Not that we want to start off on a morbid note, but this is quite amazing: If you die-die want to help the Earth even after you’ve passed on, then this is the spot to be. ECOffins offers eco-friendly coffins that burn in just 2 minutes. In contrast, a typical wooden coffin takes 15 to 30 minutes before the fire burns through the wood and cremates the body. You can also consider Ang Chin Moh Funeral Directors as they provide “green funerals” where everything - from the set-up to the casket and urn - is environmentally-friendly.

UglyGood CNA Feature

If you were watching the news last Friday, you may have noticed us on Mediacorp Channel 5 News and Channel NewsAsia.They were running a story on food waste, and we are happy to share that UglyGood was featured to talk about what we do. If you have missed it, here's a short clip for you! 😊🍊♻️

Posted by UglyGood on Tuesday, 30 October 2018

Food waste

At UglyGood, fruit waste is harvested and a process called “waste valorisation” is used to transform it into valuable resources. Cheem hor but tl;dr, they process and extract the components from fruit pulps and peels to make products such as natural cleaning solutions, live feedstock, and orange essential oils.
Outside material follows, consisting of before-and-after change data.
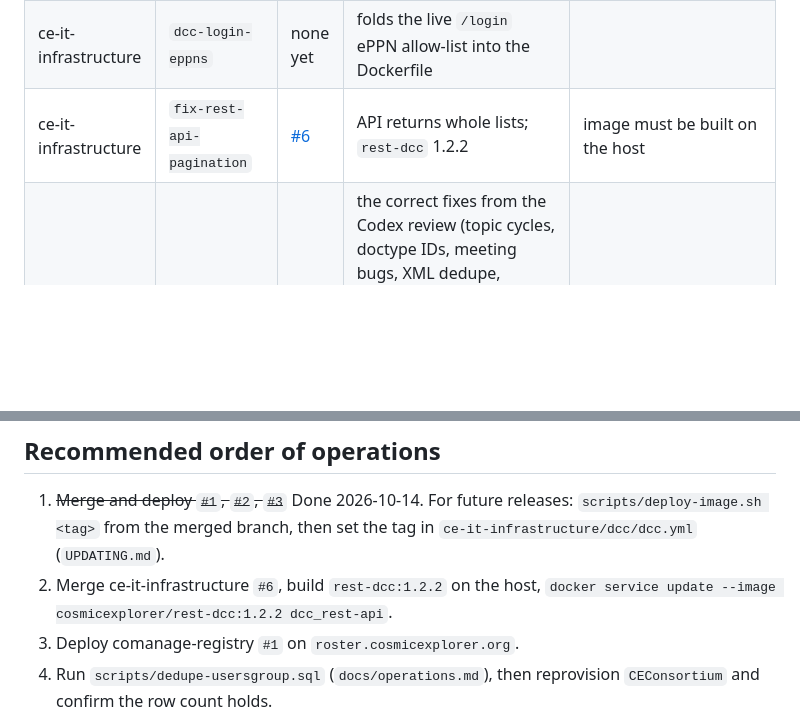
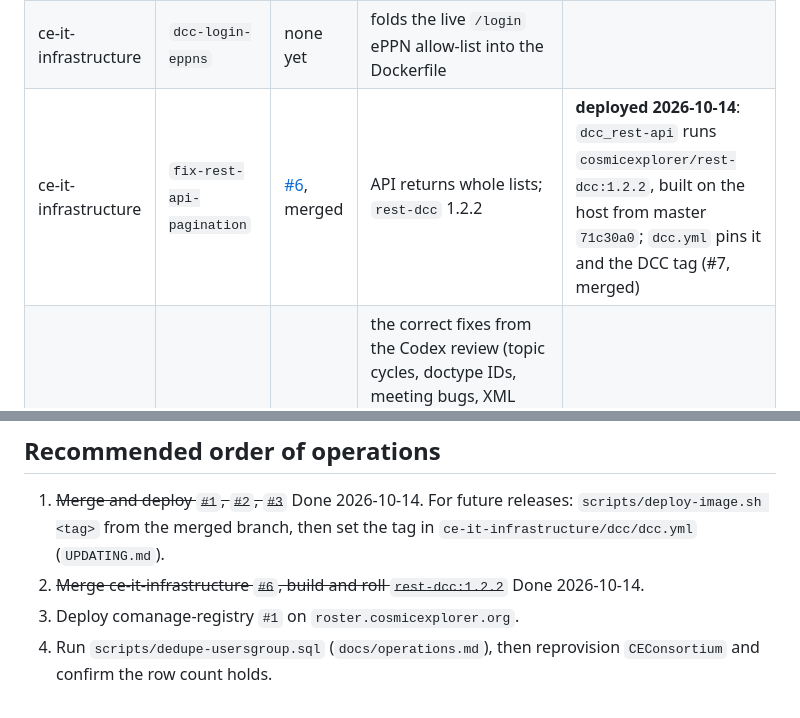
Before and after one commit to cosmic-explorer/ce-docdb, a Markdown page: docs/handoff.md, 2 parts joined by grey strips. GitHub-like rendering; blank space fills up the shorter version.

Commit message:
handoff: rest-dcc 1.2.2 deployed; infra PRs #6 and #7 merged
Co-Authored-By: Claude Fable 5.1 <noreply@anthropic.com>

```diff
--- a/docs/handoff.md
+++ b/docs/handoff.md
@@ -39,7 +39,7 @@ Previous state, for the record:
 | ce-docdb | `hotfix-release-1` | [#1](https://github.com/cosmic-explorer/ce-docdb/pull/1) | Release 1 security fixes (C1-C3, H1-H4, H6, H7, H11-H17, M4, M10-M13, L11, L17, H5 partial) | `cosmicexplorer/dcc:ce-1658d4c7b121` |
 | ce-docdb | `backport-opendcc` (on hotfix) | [#2](https://github.com/cosmic-explorer/ce-docdb/pull/2) | `InputValidation.pm`, escaped message stacks (H8), `prefilter.tcl` fixes | `cosmicexplorer/dcc:ce-58b5fb4f2582` |
 | ce-it-infrastructure | `dcc-login-eppns` | none yet | folds the live `/login` ePPN allow-list into the Dockerfile | |
-| ce-it-infrastructure | `fix-rest-api-pagination` | [#6](https://github.com/cosmic-explorer/ce-it-infrastructure/pull/6) | API returns whole lists; `rest-dcc` 1.2.2 | image must be built on the host |
+| ce-it-infrastructure | `fix-rest-api-pagination` | [#6](https://github.com/cosmic-explorer/ce-it-infrastructure/pull/6), merged | API returns whole lists; `rest-dcc` 1.2.2 | **deployed 2026-10-14**: `dcc_rest-api` runs `cosmicexplorer/rest-dcc:1.2.2`, built on the host from master `71c30a0`; `dcc.yml` pins it and the DCC tag (#7, merged) |
 | ce-docdb | `release-2` (on backport-opendcc) | [#3](https://github.com/cosmic-explorer/ce-docdb/pull/3) | the correct fixes from the Codex review (topic cycles, doctype IDs, meeting bugs, XML dedupe, landing-page link, H7 bind values), fail-closed authorizer on stdin, drift-guard error handling, his Perl regression suite (285 assertions), doc corrections, and his 250-row findings inventory in the review | `cosmicexplorer/dcc:ce-cef36b92168d` |
 | ce-docdb | `codex/ce-docdb-unified-review-2026-10-14` (Geoffrey Lovelace, GPT Codex; to be deleted) | none | re-implementation of Release 1 with per-finding tests, 9 extra fixes, 1.2 MB review archive; see `docs/assessment-codex-branch-2026-10-14.md`. **Do not merge wholesale: its `RemoteUserHasAccess` rewrite would deny all private downloads.** | |
 | comanage-registry | `fix-restdcc-pagination` | [#1](https://github.com/cosmic-explorer/comanage-registry/pull/1) | provisioner follows pagination; per-member id fix | n/a (PHP, not linted: no PHP on this host) |
@@ -55,8 +55,7 @@ local-only image works but prints a registry warning; that is expected.
 1. ~~Merge and deploy `#1`, `#2`, `#3`~~ Done 2026-10-14. For future releases:
    `scripts/deploy-image.sh <tag>` from the merged branch, then set the tag in
    `ce-it-infrastructure/dcc/dcc.yml` (`UPDATING.md`).
-2. Merge ce-it-infrastructure `#6`, build `rest-dcc:1.2.2` on the host,
-   `docker service update --image cosmicexplorer/rest-dcc:1.2.2 dcc_rest-api`.
+2. ~~Merge ce-it-infrastructure `#6`, build and roll `rest-dcc:1.2.2`~~ Done 2026-10-14.
 3. Deploy comanage-registry `#1` on `roster.cosmicexplorer.org`.
 4. Run `scripts/dedupe-usersgroup.sql` (`docs/operations.md`), then
    reprovision `CEConsortium` and confirm the row count holds.
```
​According to their website, Singapore generates huge amounts of organic waste every year, yet only 16% of our food waste is recycled. This waste is currently disposed of mainly by incineration, generating huge amounts of CO2 and creating numerous landfills.

To date, UglyGood has recycled 40,000kg of waste, avoided 20,000kg of CO2 emissions and helped 6 companies to upcycle.

And as a social enterprise, they also reinvest a majority of their profits in order to forward their mission of waste valorisation and environmental sustainability.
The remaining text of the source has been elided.